Version comparison data
────────────────────
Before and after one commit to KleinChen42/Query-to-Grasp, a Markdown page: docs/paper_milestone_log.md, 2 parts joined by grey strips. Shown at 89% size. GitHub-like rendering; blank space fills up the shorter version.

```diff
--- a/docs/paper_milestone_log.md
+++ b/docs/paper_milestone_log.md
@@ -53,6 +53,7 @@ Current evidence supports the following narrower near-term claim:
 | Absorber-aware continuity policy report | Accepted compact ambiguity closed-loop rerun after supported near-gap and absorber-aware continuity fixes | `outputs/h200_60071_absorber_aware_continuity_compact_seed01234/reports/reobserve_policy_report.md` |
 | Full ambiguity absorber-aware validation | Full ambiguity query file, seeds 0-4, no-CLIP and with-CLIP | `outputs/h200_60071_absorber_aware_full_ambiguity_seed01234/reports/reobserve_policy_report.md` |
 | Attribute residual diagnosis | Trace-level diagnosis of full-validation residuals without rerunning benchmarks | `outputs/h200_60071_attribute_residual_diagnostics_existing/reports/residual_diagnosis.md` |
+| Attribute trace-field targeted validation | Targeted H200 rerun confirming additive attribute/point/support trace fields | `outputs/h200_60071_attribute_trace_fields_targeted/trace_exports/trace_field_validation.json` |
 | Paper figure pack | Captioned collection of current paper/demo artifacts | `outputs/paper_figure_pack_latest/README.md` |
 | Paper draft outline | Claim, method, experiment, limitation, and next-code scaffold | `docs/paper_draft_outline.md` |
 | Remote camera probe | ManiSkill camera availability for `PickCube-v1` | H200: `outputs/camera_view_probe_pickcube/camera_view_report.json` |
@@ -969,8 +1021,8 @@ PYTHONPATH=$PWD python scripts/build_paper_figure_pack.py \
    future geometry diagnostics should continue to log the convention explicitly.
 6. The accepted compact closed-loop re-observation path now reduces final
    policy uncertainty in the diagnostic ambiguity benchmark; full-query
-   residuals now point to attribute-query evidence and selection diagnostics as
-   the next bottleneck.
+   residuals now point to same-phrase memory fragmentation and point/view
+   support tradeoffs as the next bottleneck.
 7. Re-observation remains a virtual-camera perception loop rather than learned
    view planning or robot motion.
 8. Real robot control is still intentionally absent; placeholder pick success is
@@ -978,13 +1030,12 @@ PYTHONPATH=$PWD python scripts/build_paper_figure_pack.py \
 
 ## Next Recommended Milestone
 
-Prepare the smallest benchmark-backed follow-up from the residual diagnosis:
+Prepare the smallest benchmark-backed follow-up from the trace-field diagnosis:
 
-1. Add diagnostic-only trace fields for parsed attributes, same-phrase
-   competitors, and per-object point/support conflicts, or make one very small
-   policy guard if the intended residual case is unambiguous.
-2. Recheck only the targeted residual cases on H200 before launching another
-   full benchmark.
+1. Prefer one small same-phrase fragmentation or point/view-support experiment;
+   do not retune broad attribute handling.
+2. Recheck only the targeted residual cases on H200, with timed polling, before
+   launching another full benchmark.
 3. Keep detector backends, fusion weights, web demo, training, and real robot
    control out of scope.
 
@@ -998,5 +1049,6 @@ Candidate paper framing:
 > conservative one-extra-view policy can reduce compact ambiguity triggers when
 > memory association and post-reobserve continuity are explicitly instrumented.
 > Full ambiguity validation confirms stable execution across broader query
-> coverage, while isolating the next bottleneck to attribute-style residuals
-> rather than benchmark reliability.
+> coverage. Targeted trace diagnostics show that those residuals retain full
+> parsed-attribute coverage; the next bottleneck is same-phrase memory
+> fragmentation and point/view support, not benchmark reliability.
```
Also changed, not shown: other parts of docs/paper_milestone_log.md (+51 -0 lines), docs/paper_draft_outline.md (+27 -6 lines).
────────────────────
## Required action
Repeat every record exactly, so that nothing is lost or altered.

## Finished task
Before and after one commit to KleinChen42/Query-to-Grasp, a Markdown page: docs/paper_milestone_log.md, 2 parts joined by grey strips. Shown at 89% size. GitHub-like rendering; blank space fills up the shorter version.

```diff
--- a/docs/paper_milestone_log.md
+++ b/docs/paper_milestone_log.md
@@ -53,6 +53,7 @@ Current evidence supports the following narrower near-term claim:
 | Absorber-aware continuity policy report | Accepted compact ambiguity closed-loop rerun after supported near-gap and absorber-aware continuity fixes | `outputs/h200_60071_absorber_aware_continuity_compact_seed01234/reports/reobserve_policy_report.md` |
 | Full ambiguity absorber-aware validation | Full ambiguity query file, seeds 0-4, no-CLIP and with-CLIP | `outputs/h200_60071_absorber_aware_full_ambiguity_seed01234/reports/reobserve_policy_report.md` |
 | Attribute residual diagnosis | Trace-level diagnosis of full-validation residuals without rerunning benchmarks | `outputs/h200_60071_attribute_residual_diagnostics_existing/reports/residual_diagnosis.md` |
+| Attribute trace-field targeted validation | Targeted H200 rerun confirming additive attribute/point/support trace fields | `outputs/h200_60071_attribute_trace_fields_targeted/trace_exports/trace_field_validation.json` |
 | Paper figure pack | Captioned collection of current paper/demo artifacts | `outputs/paper_figure_pack_latest/README.md` |
 | Paper draft outline | Claim, method, experiment, limitation, and next-code scaffold | `docs/paper_draft_outline.md` |
 | Remote camera probe | ManiSkill camera availability for `PickCube-v1` | H200: `outputs/camera_view_probe_pickcube/camera_view_report.json` |
@@ -969,8 +1021,8 @@ PYTHONPATH=$PWD python scripts/build_paper_figure_pack.py \
    future geometry diagnostics should continue to log the convention explicitly.
 6. The accepted compact closed-loop re-observation path now reduces final
    policy uncertainty in the diagnostic ambiguity benchmark; full-query
-   residuals now point to attribute-query evidence and selection diagnostics as
-   the next bottleneck.
+   residuals now point to same-phrase memory fragmentation and point/view
+   support tradeoffs as the next bottleneck.
 7. Re-observation remains a virtual-camera perception loop rather than learned
    view planning or robot motion.
 8. Real robot control is still intentionally absent; placeholder pick success is
@@ -978,13 +1030,12 @@ PYTHONPATH=$PWD python scripts/build_paper_figure_pack.py \
 
 ## Next Recommended Milestone
 
-Prepare the smallest benchmark-backed follow-up from the residual diagnosis:
+Prepare the smallest benchmark-backed follow-up from the trace-field diagnosis:
 
-1. Add diagnostic-only trace fields for parsed attributes, same-phrase
-   competitors, and per-object point/support conflicts, or make one very small
-   policy guard if the intended residual case is unambiguous.
-2. Recheck only the targeted residual cases on H200 before launching another
-   full benchmark.
+1. Prefer one small same-phrase fragmentation or point/view-support experiment;
+   do not retune broad attribute handling.
+2. Recheck only the targeted residual cases on H200, with timed polling, before
+   launching another full benchmark.
 3. Keep detector backends, fusion weights, web demo, training, and real robot
    control out of scope.
 
@@ -998,5 +1049,6 @@ Candidate paper framing:
 > conservative one-extra-view policy can reduce compact ambiguity triggers when
 > memory association and post-reobserve continuity are explicitly instrumented.
 > Full ambiguity validation confirms stable execution across broader query
-> coverage, while isolating the next bottleneck to attribute-style residuals
-> rather than benchmark reliability.
+> coverage. Targeted trace diagnostics show that those residuals retain full
+> parsed-attribute coverage; the next bottleneck is same-phrase memory
+> fragmentation and point/view support, not benchmark reliability.
```
Also changed, not shown: other parts of docs/paper_milestone_log.md (+51 -0 lines), docs/paper_draft_outline.md (+27 -6 lines).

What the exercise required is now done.